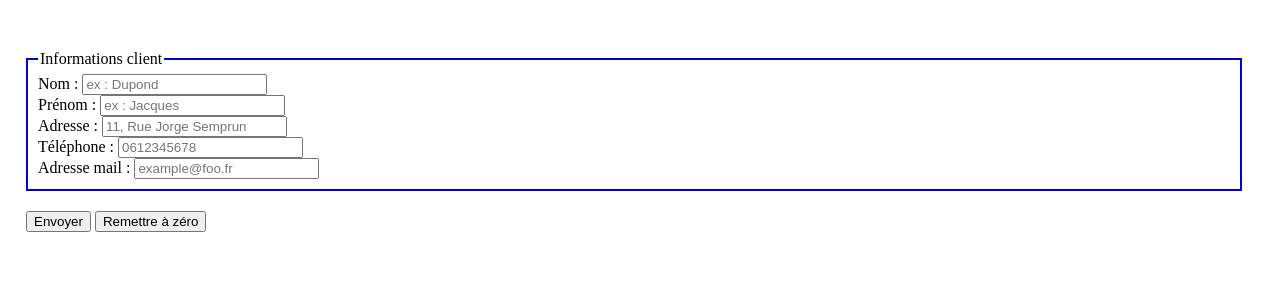
Repository: big73/NFE114
Page: http://localhost/Seance4-step1/creerClient.jsp
An editor plug-in stored every save of this project. The page is shown before and after the next save, followed by the edit.
The browser window is 1280 px wide. The pictures show the whole page.
The page is served by Tomcat 9.

Above is the page before, as saved 2015-12-30 14:11:43.

After the next save:
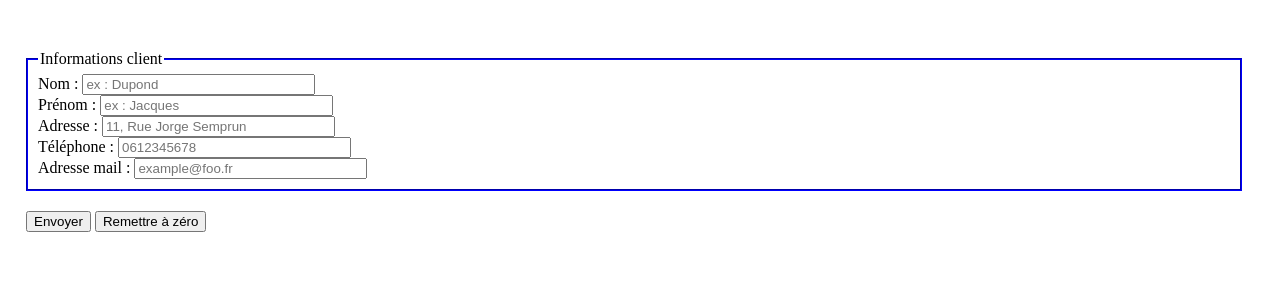
Saved 17 s later.
--- a/Seance4-step1/WebContent/css/style.css
+++ b/Seance4-step1/WebContent/css/style.css
@@ -15,5 +15,5 @@ fieldset {
 
 input[type="text"]
 {
-	margin-right : 50px;
+	padding-right : 50px;
 }
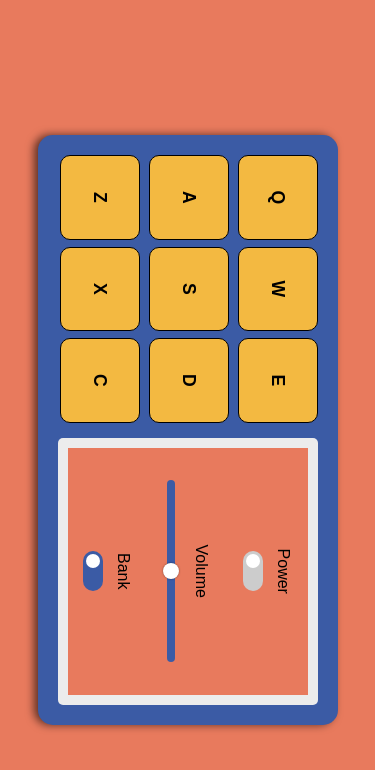
Repository: alfredoleano/drum-machine
Page: /
An editor plug-in stored every save of this project. The page is shown before and after the next save, followed by the edit.
The browser window is 375 px wide. The pictures show the whole page.
The project was rebuilt for these pictures with package versions that can differ from the ones it lists, and the page was loaded fresh each time.

Above is the page before, as saved 2024-06-14 13:16:25.

### src/App.js
import { useCallback, useEffect, useState } from 'react';
import './App.css';
import './styles.scss';

function App() {
  const bank1 = {
    Q: 'sounds/Heater-1.mp3',
    W: 'sounds/Heater-2.mp3',
    E: 'sounds/Heater-3.mp3',
    A: 'sounds/Heater-4_1.mp3',
    S: 'sounds/Heater-6.mp3',
    D: 'sounds/Dsc_Oh.mp3',
    Z: 'sounds/Kick_n_Hat.mp3',
    X: 'sounds/RP4_KICK_1.mp3',
    C: 'sounds/Cev_H2.mp3'
  };

  const bank2 = {
    Q: 'sounds/piano.mp3',
    W: 'sounds/jazz.wav',
    E: 'sounds/bangu.wav',
    A: 'sounds/num.wav',
    S: 'sounds/stroke.wav',
    D: 'sounds/cymbals.wav',
    Z: 'sounds/tom.wav',
    X: 'sounds/kick.wav',
    C: 'sounds/snare.wav'
  };

  const [volume, setVolume] = useState(50); // initial sound value
  const [power, setPower] = useState(false); //initial power volume
  const [bank, setBank] = useState(bank1); // initial bank value
  const [isBank1, setIsBank1] = useState(true); // initial bank toggle state

  // Function to change volume
  const changeVolume = (event) => {
    setVolume(event.target.value); // Update the state with current value of the volume slider
  };

  // Function to toggle power
  const togglePower = () => {
    setPower(!power);
  };

  // Function to switch Banks
  const toggleBank = () => {
    setBank(isBank1 ? bank2 : bank1);
    setIsBank1(!isBank1);
  }

  // Function to play sound
  const playSound = useCallback((id) => {
    if(!power) return; // Check if the power is on
    const audio = new Audio(bank[id]);
    audio.volume = volume / 100; // initial sound volume
    audio.currentTime = 0; // Set audio to beginning
    audio.play();
  }, [power, volume, bank]);

  // Use useEffect to add event listener for keydown events
  useEffect(() => {
    // Make the approptiate key play the approptiate sound
    const handleKeydown = (event) => {
      const key = event.key.toUpperCase();
      if(['Q', 'W', 'E', 'A', 'S', 'D', 'Z', 'X', 'C'].includes(key)) {
        playSound(key);

        // Add active class to the button
        const button = document.getElementById(`button-${key}`);
        if(button) {
          button.classList.add('active');
        }
      }
    };

    const handleKeyup = (event) => {
      const key = event.key.toUpperCase();
      if (['Q', 'W', 'E', 'A', 'S', 'D', 'Z', 'X', 'C'].includes(key)) {
        // Remove active class from the button
        const button = document.getElementById(`button-${key}`);
        if (button) {
          button.classList.remove('active');
        }
      }
    };

    // Add keydown event listener
    window.addEventListener('keydown', handleKeydown);
    window.addEventListener('keyup', handleKeyup);

    // Cleanup event listener on component unmount
    return () => {
      window.removeEventListener('keydown', handleKeydown);
      window.removeEventListener('keyup', handleKeyup);
    };
  }, [playSound]);

  return (
    <div className="App">
      <div id='drum-machine'>
        <div id='display'>
          <div className='buttons-grid'>
            <button id="button-Q" onClick={() => playSound('Q')}>Q</button>
            <button id="button-W" onClick={() => playSound('W')}>W</button>
            <button id="button-E" onClick={() => playSound('E')}>E</button>
            <button id="button-A" onClick={() => playSound('A')}>A</button>
            <button id="button-S" onClick={() => playSound('S')}>S</button>
            <button id="button-D" onClick={() => playSound('D')}>D</button>
            <button id="button-Z" onClick={() => playSound('Z')}>Z</button>
            <button id="button-X" onClick={() => playSound('X')}>X</button>
            <button id="button-C" onClick={() => playSound('C')}>C</button>
          </div>

          <div className='controls'>
            <div className='settings'>
              <label>Power</label>
              {/* Rounded switch */}
              <label className="switch">
                <input type="checkbox" checked={power} onChange={togglePower}/>
                <span className="slider round"></span>
              </label>
            </div>

            <div className='settings'>
              <label>Volume</label>
              <input
                type='range'
                min={0}
                max={100}
                value={volume}
                onChange={changeVolume}
                className='blue'
              />
            </div>

            <div className='settings'>
              <label>Bank</label>
              <label className="switch">
                <input type="checkbox" checked={!isBank1} onChange={toggleBank}/>
                <span className="slider bank"></span>
              </label>
            </div>
          </div>
        </div>
      </div>
    </div>
  );
}

export default App;

### src/styles.scss
$primary-color: #E87A5D;
$secondary-color: #F3B941;
$tertiary-color: #3B5BA5;

/* Apply box-sizing: border-box globally */
*,
*::before,
*::after {
  box-sizing: border-box;
}

body {
  box-sizing: border-box;
  font-family: Arial, sans-serif;
  background-color: $primary-color;
  margin: 0;
  padding: 0;
  height: 100vh;
  // display: flex;
  // align-items: center;
  // justify-content: center;
}

#drum-machine {
  width: 100vw;
  height: 100vh;
  display: flex;
  align-items: center;
  justify-content: center;
  // background-color: greenyellow;
}

#display {
  background-color: $tertiary-color;
  width: 85%;
  max-width: 590px;
  margin: 30px auto;
  padding: 20px;
  border-radius: 15px;
  box-shadow: 0 4px 8px rgba(0, 0, 0, 0.6); /* Subtle shadow */
  display: grid;
  grid-template-columns: 1fr 1fr;
  grid-auto-columns: min-content;
  gap: 15px;
}

.buttons-grid {
  display: grid;
  grid-template-columns: repeat(3, 1fr);
  grid-template-rows: repeat(3, 1fr);
  gap: 7px;
  width: 100%;
}

.buttons-grid button {
  width: 100%px;
  height: 80px;
  // width: 100%;
  // height: 100%;
  border-radius: 10px;
  border: 1px solid #000;
  // border: none;
  font-weight: 800;
  font-size: 1.1rem;
  cursor: pointer;
  outline: none;
  background-color: #F3B941;
}

.buttons-grid button:active {
  background-color: #f1c979;
}

// For keydown event
.buttons-grid button.active {
  background-color: #f1c979;
}

.controls {
  padding: 10px;
  width: 100%;
  display: flex;
  align-items: center;
  justify-content: center;
  flex-direction: column;
  border-radius: 5px;
  background-color: #ececec;
}

.settings {
  display: flex;
  flex-direction: column;
  justify-content: space-around;
  align-items: center;
  padding: 10px;
  height: 35%;
  width: 100%;
  background-color: #E87A5D;
}


/********************* Rounded switch styling ***********************/

/* The switch - the box around the slider */
.switch {
  position: relative;
  display: inline-block;
  width: 40px;
  height: 20px;
  // margin-top: 5px;
}

/* Hide default HTML checkbox */
.switch input {
  opacity: 0;
  width: 0;
  height: 0;
}

/* The slider */
.slider {
  position: absolute;
  cursor: pointer;
  top: 0;
  left: 0;
  right: 0;
  bottom: 0;
  background-color: #ccc;
  -webkit-transition: .4s;
  transition: .4s;
  border-radius: 25px;
}

.slider.bank {
  background: $tertiary-color;
}

.slider:before {
  position: absolute;
  content: "";
  height: 14px;
  width: 14px;
  left: 3px;
  bottom: 3px;
  background-color: white;
  -webkit-transition: .4s;
  transition: .4s;
  border-radius: 50%;
}

input:checked + .slider {
  background-color: $tertiary-color;
}

input:focus + .slider {
  box-shadow: 0 0 1px $tertiary-color;
}

input:checked + .slider:before {
  -webkit-transform: translateX(20px);
  -ms-transform: translateX(20px);
  transform: translateX(20px);
}

/* Rounded sliders */
.slider.round {
  border-radius: 34px;
}

.slider.round:before {
  border-radius: 50%;
}


/********************* Volume slider styling ***********************/
/* Style the range input */
input[type="range"] {
  appearance: none; /* Standard property */
  -webkit-appearance: none; /* WebKit browsers (Chrome, Safari, iOS) */
  -moz-appearance: none; /* Firefox */
  -ms-appearance: none; /* Internet Explorer and Edge */
  width: 80%;
  height: 8px; /* Adjust height as needed */
  background: $tertiary-color; /* Track color */
  border-radius: 5px;
  outline: none;
  opacity: 1;
  transition: opacity .2s;
}

/* Style the thumb for WebKit browsers (e.g., Chrome, Safari) */
input[type="range"]::-webkit-slider-thumb {
  -webkit-appearance: none; /* Remove default styling */
  appearance: none;
  width: 16px; /* Adjust thumb width as needed */
  height: 16px; /* Adjust thumb height as needed */
  background: #ffffff; /* Thumb color */
  border-radius: 50%; /* Make thumb round */
  cursor: pointer;
  box-shadow: 0 0 2px rgba(0, 0, 0, 0.5);
}


/* Style the thumb for Firefox */
input[type="range"]::-moz-range-thumb {
  -moz-appearance: none; /* Remove default styling */
  appearance: none; /* Standard property */
  width: 16px; /* Adjust thumb width as needed */
  height: 16px; /* Adjust thumb height as needed */
  background: #ffffff; /* Thumb color */
  border-radius: 50%; /* Make thumb round */
  cursor: pointer;
  box-shadow: 0 0 2px rgba(0, 0, 0, 0.5);
}

/* Style the thumb for Internet Explorer */
input[type="range"]::-ms-thumb {
  -ms-appearance: none; /* Remove default styling */
  appearance: none; /* Standard property */
  width: 16px; /* Adjust thumb width as needed */
  height: 16px; /* Adjust thumb height as needed */
  background: #ffffff; /* Thumb color */
  border-radius: 50%; /* Make thumb round */
  cursor: pointer;
  box-shadow: 0 0 2px rgba(0, 0, 0, 0.5);
}

/* Style the track for Internet Explorer */
input[type="range"]::-ms-track {
  width: 75%;
  height: 8px; /* Adjust height as needed */
  background: $tertiary-color; /* Track color */
  border-color: transparent;
  color: transparent;
  border-radius: 5px;
}

/******************** Mobile Design **********************/
@media screen and (max-width: 490px) {
  // body {
  //   display: flex;
  //   justify-content: center;
  //   align-items: center;
  // }

  // #drum-machine {
  //   height: 100vh;
  //   width: 100vw;
  //   // background-color: pink;
  // }

  // #display {
  //   width: 700px;
  //   height: 85vw;
  //   transform: rotate(90deg);
  //   transform-origin: center;
  // }

  body {
    display: flex;
    justify-content: center;
    align-items: center;
    overflow: hidden; /* Prevents scrollbars from appearing */
  }

  #drum-machine {
    height: 100vh;
    width: 100vw;
    position: relative; /* Allows child absolute positioning */
    // background-color: pink;
  }

  #display {
    position: absolute;
    width: 85vh;
    height: 80vw;
    transform: rotate(90deg);
    transform-origin: center center;
    left: 50%; /* Centers the element horizontally */
    top: 50%;  /* Centers the element vertically */
    transform: translate(-50%, -50%) rotate(90deg); /* Adjusts positioning and rotates */
  }
}

Loaded but not shown: public/index.html (common file); src/index.js (common file); src/index.css (common file); src/reportWebVitals.js (common file); src/App.css (common file)

After the next save:
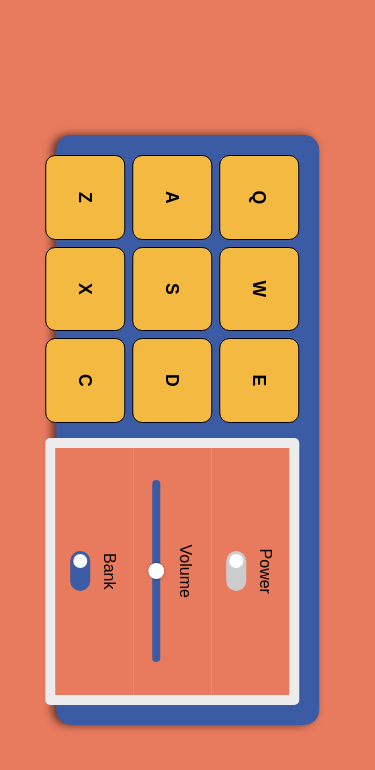
Saved 5 s later.
--- a/src/styles.scss
+++ b/src/styles.scss
@@ -273,7 +273,7 @@
   #display {
     position: absolute;
     width: 85vh;
-    height: 80vw;
+    height: 70vw;
     transform: rotate(90deg);
     transform-origin: center center;
     left: 50%; /* Centers the element horizontally */

After the 2 saves that followed:
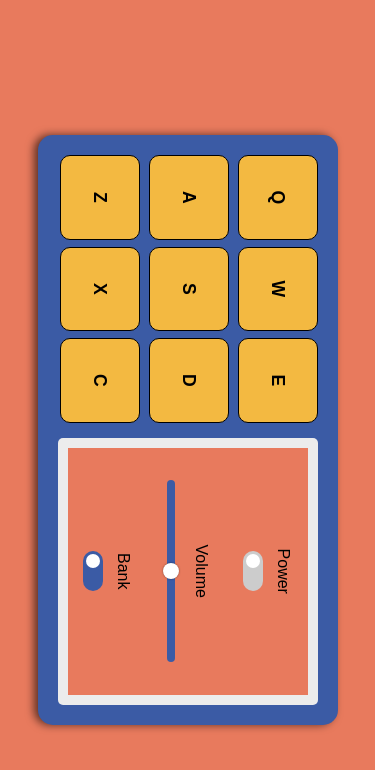
The 2 saves are shown as one change because they came seconds apart.
The last was saved 7 s later.
--- a/src/styles.scss
+++ b/src/styles.scss
@@ -272,8 +272,8 @@
 
   #display {
     position: absolute;
-    width: 85vh;
-    height: 70vw;
+    width: 75vh;
+    height: 80vw;
     transform: rotate(90deg);
     transform-origin: center center;
     left: 50%; /* Centers the element horizontally */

○ ○ ○ ○ ○

Search the entries above for lines containing the word "machine", and copy each one.

Repository: alfredoleano/drum-machine
      <div id='drum-machine'>
#drum-machine {
  // #drum-machine {
  #drum-machine {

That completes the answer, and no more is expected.